> Exercise objective: Give the entries back exactly as they stand, but without pictures.

#### Material provided

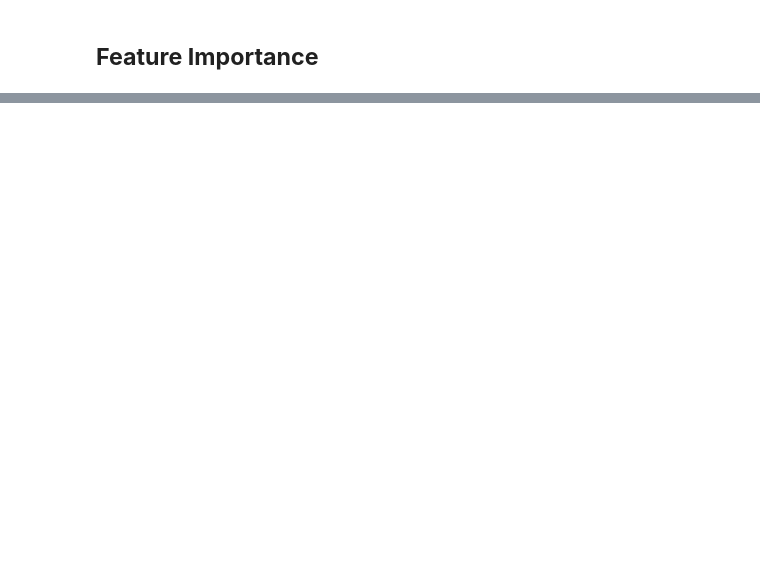
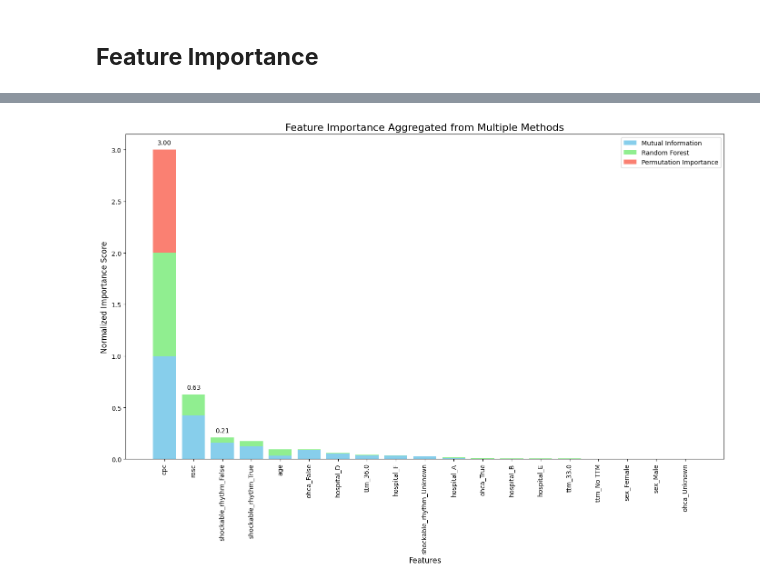
Before and after one commit to KentFre/Resus_TTM, a Jupyter notebook: 02_Feature_Importance.ipynb, the cells around one changed output, grey strips where cells are left out. Cells and saved outputs as stored; diff of their text form; code cells hidden in the pictures; blank space fills up the shorter version.

```diff
--- a/02_Feature_Importance.ipynb
+++ b/02_Feature_Importance.ipynb
@@ -397,0 +429,16 @@ Feature: shockable_rhythm_Unknown, Score: -0.000659
+# %%
+# Merge the DataFrames on the 'Feature' column
+combined_df = feature_scores_df[['Feature', 'Normalized Score']].rename(columns={'Normalized Score': 'Mutual Information'})
+combined_df = combined_df.merge(feature_scores_rf_df[['Feature', 'Normalized Score']], on='Feature')
+combined_df = combined_df.rename(columns={'Normalized Score': 'Random Forest'})
+combined_df = combined_df.merge(feature_scores_perm_df[['Feature', 'Normalized Score']], on='Feature')
+combined_df = combined_df.rename(columns={'Normalized Score': 'Permutation Importance'})
+
+# Calculate the total importance by summing across all methods
+combined_df['Total Importance'] = combined_df[['Mutual Information', 'Random Forest', 'Permutation Importance']].sum(axis=1)
+
+# Sort the DataFrame by 'Total Importance' in descending order
+combined_df_sorted = combined_df.sort_values(by='Total Importance', ascending=False)
+
+# Display the sorted DataFrame for verification
+print(combined_df_sorted)
@@ -397,0 +463,34 @@ Feature: shockable_rhythm_Unknown, Score: -0.000659
+# %%
+import matplotlib.pyplot as plt
+import numpy as np
+
+# Set feature names and importance scores
+features = combined_df_sorted['Feature']
+mi_scores = combined_df_sorted['Mutual Information']
+rf_scores = combined_df_sorted['Random Forest']
+perm_scores = combined_df_sorted['Permutation Importance']
+
+# Plot the stacked bar plot
+plt.figure(figsize=(14, 10))
+
+# Creating the stacked bar plot
+plt.bar(features, mi_scores, label='Mutual Information', color='skyblue')
+plt.bar(features, rf_scores, bottom=mi_scores, label='Random Forest', color='lightgreen')
+plt.bar(features, perm_scores, bottom=mi_scores + rf_scores, label='Permutation Importance', color='salmon')
+
+# Formatting the plot
+plt.xlabel('Features', fontsize=12)
+plt.ylabel('Normalized Importance Score', fontsize=12)
+plt.title('Feature Importance Aggregated from Multiple Methods', fontsize=16)
+plt.xticks(rotation=90, fontsize=10)
+plt.legend(loc='upper right')  # Change the legend location to make the chart cleaner
+plt.tight_layout()
+
+# Adding annotations for top features
+for idx, value in enumerate(combined_df_sorted['Total Importance']):
+    if value > 0.2:  # Annotate only the most important features
+        plt.text(idx, value + 0.05, f'{value:.2f}', ha='center', fontsize=10, color='black')
+
+plt.show()
+# %% [output]
+[figure, added]
```
Also changed, not shown: parts of 30 cells of this notebook, 5 other files.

########

> Result:
Before and after one commit to KentFre/Resus_TTM, a Jupyter notebook: 02_Feature_Importance.ipynb, the cells around one changed output, grey strips where cells are left out. Cells and saved outputs as stored; diff of their text form; code cells hidden in the pictures; blank space fills up the shorter version.

```diff
--- a/02_Feature_Importance.ipynb
+++ b/02_Feature_Importance.ipynb
@@ -397,0 +429,16 @@ Feature: shockable_rhythm_Unknown, Score: -0.000659
+# %%
+# Merge the DataFrames on the 'Feature' column
+combined_df = feature_scores_df[['Feature', 'Normalized Score']].rename(columns={'Normalized Score': 'Mutual Information'})
+combined_df = combined_df.merge(feature_scores_rf_df[['Feature', 'Normalized Score']], on='Feature')
+combined_df = combined_df.rename(columns={'Normalized Score': 'Random Forest'})
+combined_df = combined_df.merge(feature_scores_perm_df[['Feature', 'Normalized Score']], on='Feature')
+combined_df = combined_df.rename(columns={'Normalized Score': 'Permutation Importance'})
+
+# Calculate the total importance by summing across all methods
+combined_df['Total Importance'] = combined_df[['Mutual Information', 'Random Forest', 'Permutation Importance']].sum(axis=1)
+
+# Sort the DataFrame by 'Total Importance' in descending order
+combined_df_sorted = combined_df.sort_values(by='Total Importance', ascending=False)
+
+# Display the sorted DataFrame for verification
+print(combined_df_sorted)
@@ -397,0 +463,34 @@ Feature: shockable_rhythm_Unknown, Score: -0.000659
+# %%
+import matplotlib.pyplot as plt
+import numpy as np
+
+# Set feature names and importance scores
+features = combined_df_sorted['Feature']
+mi_scores = combined_df_sorted['Mutual Information']
+rf_scores = combined_df_sorted['Random Forest']
+perm_scores = combined_df_sorted['Permutation Importance']
+
+# Plot the stacked bar plot
+plt.figure(figsize=(14, 10))
+
+# Creating the stacked bar plot
+plt.bar(features, mi_scores, label='Mutual Information', color='skyblue')
+plt.bar(features, rf_scores, bottom=mi_scores, label='Random Forest', color='lightgreen')
+plt.bar(features, perm_scores, bottom=mi_scores + rf_scores, label='Permutation Importance', color='salmon')
+
+# Formatting the plot
+plt.xlabel('Features', fontsize=12)
+plt.ylabel('Normalized Importance Score', fontsize=12)
+plt.title('Feature Importance Aggregated from Multiple Methods', fontsize=16)
+plt.xticks(rotation=90, fontsize=10)
+plt.legend(loc='upper right')  # Change the legend location to make the chart cleaner
+plt.tight_layout()
+
+# Adding annotations for top features
+for idx, value in enumerate(combined_df_sorted['Total Importance']):
+    if value > 0.2:  # Annotate only the most important features
+        plt.text(idx, value + 0.05, f'{value:.2f}', ha='center', fontsize=10, color='black')
+
+plt.show()
+# %% [output]
+[figure, added]
```
Also changed, not shown: parts of 30 cells of this notebook, 5 other files.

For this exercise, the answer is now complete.